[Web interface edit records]
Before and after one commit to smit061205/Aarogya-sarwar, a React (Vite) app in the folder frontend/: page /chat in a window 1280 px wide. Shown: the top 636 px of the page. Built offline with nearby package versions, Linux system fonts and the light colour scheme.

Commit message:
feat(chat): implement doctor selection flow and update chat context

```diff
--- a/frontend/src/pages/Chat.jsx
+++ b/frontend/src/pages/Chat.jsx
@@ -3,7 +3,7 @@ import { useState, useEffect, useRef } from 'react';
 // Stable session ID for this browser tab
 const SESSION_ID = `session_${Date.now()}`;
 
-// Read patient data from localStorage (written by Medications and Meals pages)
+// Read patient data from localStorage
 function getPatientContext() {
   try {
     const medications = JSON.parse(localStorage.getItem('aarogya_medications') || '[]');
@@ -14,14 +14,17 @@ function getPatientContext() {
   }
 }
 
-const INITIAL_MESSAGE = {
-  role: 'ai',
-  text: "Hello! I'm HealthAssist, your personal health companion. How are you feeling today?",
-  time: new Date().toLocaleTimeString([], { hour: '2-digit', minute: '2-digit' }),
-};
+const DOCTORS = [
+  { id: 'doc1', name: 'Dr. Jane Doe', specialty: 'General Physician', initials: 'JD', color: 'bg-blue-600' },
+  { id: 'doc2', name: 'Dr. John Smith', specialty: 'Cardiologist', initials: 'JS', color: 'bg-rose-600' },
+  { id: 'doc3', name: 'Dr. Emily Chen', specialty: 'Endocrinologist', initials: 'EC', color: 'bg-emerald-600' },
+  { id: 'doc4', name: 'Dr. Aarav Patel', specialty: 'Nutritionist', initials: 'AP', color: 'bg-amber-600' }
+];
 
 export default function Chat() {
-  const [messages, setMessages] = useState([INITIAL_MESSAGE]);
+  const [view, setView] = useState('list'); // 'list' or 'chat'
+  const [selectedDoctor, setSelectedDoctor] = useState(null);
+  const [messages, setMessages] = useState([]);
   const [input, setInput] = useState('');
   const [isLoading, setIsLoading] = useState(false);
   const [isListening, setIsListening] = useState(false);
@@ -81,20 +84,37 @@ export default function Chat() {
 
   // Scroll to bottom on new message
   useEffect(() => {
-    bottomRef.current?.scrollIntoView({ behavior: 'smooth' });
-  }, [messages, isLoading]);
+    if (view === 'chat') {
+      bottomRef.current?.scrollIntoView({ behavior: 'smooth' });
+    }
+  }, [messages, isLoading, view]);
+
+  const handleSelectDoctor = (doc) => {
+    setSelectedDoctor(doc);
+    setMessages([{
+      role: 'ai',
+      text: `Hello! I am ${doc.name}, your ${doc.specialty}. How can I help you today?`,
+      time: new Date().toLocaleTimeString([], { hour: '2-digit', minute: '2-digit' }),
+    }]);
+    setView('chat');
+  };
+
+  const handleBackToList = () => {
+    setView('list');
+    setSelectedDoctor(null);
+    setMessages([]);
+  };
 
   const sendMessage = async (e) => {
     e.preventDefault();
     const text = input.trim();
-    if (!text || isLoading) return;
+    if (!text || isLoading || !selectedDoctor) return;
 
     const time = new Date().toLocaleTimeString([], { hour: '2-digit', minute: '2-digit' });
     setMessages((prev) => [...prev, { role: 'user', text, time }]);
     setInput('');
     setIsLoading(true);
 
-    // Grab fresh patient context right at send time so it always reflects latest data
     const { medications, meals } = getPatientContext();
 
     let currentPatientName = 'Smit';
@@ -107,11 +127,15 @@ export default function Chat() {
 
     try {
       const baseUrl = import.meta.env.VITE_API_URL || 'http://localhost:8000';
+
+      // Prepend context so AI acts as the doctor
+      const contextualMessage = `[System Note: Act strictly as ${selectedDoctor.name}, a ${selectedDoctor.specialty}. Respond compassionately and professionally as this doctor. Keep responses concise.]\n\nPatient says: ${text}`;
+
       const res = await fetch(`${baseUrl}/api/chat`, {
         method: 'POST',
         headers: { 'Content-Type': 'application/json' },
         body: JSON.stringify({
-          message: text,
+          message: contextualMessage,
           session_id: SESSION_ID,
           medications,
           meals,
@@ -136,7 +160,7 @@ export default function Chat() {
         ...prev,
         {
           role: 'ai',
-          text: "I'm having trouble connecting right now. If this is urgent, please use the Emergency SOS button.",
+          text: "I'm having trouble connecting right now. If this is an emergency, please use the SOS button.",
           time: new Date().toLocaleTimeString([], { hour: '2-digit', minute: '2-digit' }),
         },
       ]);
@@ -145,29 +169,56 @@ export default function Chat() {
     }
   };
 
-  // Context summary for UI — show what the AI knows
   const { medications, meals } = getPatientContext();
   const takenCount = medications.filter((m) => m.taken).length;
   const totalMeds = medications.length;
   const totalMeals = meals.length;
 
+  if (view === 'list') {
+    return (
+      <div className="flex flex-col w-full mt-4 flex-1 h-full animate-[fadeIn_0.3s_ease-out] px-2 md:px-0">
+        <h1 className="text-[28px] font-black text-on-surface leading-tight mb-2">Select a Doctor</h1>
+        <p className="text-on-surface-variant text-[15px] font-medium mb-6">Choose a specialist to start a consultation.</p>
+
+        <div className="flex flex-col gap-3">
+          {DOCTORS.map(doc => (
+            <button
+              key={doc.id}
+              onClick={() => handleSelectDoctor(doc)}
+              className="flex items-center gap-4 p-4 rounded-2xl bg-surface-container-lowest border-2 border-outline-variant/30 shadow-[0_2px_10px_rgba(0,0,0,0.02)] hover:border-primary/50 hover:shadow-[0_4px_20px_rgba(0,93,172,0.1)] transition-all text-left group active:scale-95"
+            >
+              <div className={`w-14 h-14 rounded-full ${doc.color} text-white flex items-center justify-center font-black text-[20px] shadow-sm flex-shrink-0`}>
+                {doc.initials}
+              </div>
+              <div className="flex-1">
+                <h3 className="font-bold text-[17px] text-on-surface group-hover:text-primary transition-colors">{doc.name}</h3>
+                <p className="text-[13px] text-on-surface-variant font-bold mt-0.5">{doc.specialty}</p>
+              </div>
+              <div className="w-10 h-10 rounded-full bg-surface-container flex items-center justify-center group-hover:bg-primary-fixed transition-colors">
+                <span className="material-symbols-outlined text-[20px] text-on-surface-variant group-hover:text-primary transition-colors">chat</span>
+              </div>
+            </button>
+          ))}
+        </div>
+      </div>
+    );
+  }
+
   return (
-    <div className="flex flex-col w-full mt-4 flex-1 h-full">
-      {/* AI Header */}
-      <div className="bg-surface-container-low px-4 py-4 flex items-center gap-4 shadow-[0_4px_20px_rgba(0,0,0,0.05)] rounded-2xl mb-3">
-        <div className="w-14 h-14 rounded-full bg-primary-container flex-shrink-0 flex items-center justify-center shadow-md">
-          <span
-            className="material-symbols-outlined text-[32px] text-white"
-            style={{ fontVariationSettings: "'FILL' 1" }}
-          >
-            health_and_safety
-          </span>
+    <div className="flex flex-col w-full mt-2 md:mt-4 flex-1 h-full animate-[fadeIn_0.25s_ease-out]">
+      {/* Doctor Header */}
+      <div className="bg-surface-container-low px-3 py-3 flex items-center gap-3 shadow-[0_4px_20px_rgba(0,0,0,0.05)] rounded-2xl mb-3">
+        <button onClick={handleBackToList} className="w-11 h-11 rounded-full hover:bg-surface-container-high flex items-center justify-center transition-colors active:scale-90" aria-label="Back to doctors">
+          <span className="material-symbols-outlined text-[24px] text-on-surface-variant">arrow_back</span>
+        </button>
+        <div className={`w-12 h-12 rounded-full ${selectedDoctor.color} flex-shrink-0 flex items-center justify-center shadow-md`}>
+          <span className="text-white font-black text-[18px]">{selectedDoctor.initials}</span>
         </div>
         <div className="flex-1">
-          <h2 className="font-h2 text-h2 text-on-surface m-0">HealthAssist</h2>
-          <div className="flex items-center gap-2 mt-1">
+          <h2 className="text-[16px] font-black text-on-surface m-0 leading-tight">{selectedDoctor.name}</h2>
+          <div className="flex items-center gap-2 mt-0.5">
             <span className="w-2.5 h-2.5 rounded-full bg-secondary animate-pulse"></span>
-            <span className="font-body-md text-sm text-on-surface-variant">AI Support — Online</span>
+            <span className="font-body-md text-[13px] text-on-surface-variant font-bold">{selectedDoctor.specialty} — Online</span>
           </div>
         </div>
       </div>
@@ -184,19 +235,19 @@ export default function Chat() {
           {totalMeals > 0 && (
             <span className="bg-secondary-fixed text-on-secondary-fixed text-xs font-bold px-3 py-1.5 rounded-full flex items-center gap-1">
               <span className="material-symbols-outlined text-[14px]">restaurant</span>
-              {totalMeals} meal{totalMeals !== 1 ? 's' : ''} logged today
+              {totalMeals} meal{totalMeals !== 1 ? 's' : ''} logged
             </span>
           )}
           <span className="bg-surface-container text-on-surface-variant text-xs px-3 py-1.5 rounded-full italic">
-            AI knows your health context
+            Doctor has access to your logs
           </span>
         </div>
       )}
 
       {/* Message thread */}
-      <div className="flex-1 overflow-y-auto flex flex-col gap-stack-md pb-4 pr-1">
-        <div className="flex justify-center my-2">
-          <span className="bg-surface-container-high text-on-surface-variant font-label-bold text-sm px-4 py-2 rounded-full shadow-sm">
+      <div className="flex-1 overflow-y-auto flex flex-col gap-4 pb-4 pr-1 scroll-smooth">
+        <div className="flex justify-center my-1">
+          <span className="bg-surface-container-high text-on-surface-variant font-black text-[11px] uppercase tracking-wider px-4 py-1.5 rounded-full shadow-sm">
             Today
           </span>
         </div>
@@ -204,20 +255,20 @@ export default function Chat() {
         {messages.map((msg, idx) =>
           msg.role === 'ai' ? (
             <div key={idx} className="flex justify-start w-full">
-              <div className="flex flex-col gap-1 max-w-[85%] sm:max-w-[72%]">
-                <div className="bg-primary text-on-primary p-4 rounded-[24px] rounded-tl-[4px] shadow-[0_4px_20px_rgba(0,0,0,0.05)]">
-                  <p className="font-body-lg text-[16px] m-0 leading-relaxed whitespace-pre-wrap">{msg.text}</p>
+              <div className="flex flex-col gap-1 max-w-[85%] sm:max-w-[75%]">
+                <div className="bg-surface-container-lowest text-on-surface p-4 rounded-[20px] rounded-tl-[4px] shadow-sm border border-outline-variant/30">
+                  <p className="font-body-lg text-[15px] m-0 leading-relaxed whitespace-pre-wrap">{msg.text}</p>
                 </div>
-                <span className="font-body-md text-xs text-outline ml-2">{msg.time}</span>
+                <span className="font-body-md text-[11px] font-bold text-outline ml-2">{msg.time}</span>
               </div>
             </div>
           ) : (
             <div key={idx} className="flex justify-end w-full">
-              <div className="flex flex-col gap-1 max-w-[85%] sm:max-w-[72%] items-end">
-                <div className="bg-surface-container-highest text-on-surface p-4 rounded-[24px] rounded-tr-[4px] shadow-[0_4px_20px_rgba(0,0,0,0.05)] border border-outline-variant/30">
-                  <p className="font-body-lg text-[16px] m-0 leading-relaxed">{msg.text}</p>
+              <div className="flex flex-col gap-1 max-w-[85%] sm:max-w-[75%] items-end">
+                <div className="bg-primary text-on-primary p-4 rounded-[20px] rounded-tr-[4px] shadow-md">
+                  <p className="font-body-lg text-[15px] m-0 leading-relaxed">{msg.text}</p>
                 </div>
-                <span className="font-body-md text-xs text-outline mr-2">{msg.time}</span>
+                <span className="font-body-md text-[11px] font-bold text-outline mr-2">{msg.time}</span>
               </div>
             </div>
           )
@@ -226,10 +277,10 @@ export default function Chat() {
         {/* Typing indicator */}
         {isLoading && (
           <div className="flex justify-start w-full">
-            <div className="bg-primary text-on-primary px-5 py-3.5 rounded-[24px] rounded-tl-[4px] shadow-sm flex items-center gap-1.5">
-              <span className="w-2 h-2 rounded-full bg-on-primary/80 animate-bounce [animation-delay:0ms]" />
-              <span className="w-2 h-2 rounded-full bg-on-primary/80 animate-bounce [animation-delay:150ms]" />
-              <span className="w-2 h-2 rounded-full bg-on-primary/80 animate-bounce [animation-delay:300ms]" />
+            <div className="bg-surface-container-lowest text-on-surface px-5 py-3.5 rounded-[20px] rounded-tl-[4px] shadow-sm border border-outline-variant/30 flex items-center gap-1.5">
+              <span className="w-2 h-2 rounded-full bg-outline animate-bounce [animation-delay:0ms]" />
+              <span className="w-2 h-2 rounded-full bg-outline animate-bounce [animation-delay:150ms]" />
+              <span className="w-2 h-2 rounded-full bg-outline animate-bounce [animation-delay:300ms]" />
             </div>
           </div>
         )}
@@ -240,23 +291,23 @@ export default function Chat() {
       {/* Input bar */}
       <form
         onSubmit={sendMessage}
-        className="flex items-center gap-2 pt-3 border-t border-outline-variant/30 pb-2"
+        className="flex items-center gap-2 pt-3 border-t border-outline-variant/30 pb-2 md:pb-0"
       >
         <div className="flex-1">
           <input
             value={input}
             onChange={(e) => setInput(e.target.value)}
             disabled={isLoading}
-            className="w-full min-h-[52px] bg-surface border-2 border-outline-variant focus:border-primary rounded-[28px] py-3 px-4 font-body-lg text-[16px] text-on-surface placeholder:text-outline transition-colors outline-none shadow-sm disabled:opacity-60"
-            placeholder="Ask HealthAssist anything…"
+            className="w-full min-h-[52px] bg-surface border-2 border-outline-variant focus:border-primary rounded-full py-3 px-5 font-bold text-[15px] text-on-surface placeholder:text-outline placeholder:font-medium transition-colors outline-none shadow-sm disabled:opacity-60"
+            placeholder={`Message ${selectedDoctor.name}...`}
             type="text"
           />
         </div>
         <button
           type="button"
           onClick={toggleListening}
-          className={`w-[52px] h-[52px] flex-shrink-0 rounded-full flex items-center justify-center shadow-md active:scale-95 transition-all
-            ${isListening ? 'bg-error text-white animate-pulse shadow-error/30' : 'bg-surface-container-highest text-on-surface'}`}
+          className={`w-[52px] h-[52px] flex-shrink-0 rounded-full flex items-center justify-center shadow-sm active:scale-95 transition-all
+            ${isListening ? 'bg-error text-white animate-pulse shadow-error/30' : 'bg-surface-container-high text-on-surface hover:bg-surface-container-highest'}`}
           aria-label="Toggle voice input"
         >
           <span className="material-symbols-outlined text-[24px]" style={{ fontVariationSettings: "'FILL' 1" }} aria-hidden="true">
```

What this task involves: Each line in the records above with "function" must be returned.

Output for this task:
 function getPatientContext() {
@@ -14,14 +14,17 @@ function getPatientContext() {
 export default function Chat() {
@@ -81,20 +84,37 @@ export default function Chat() {
@@ -107,11 +127,15 @@ export default function Chat() {
@@ -136,7 +160,7 @@ export default function Chat() {
@@ -145,29 +169,56 @@ export default function Chat() {
@@ -184,19 +235,19 @@ export default function Chat() {
@@ -204,20 +255,20 @@ export default function Chat() {
@@ -226,10 +277,10 @@ export default function Chat() {
@@ -240,23 +291,23 @@ export default function Chat() {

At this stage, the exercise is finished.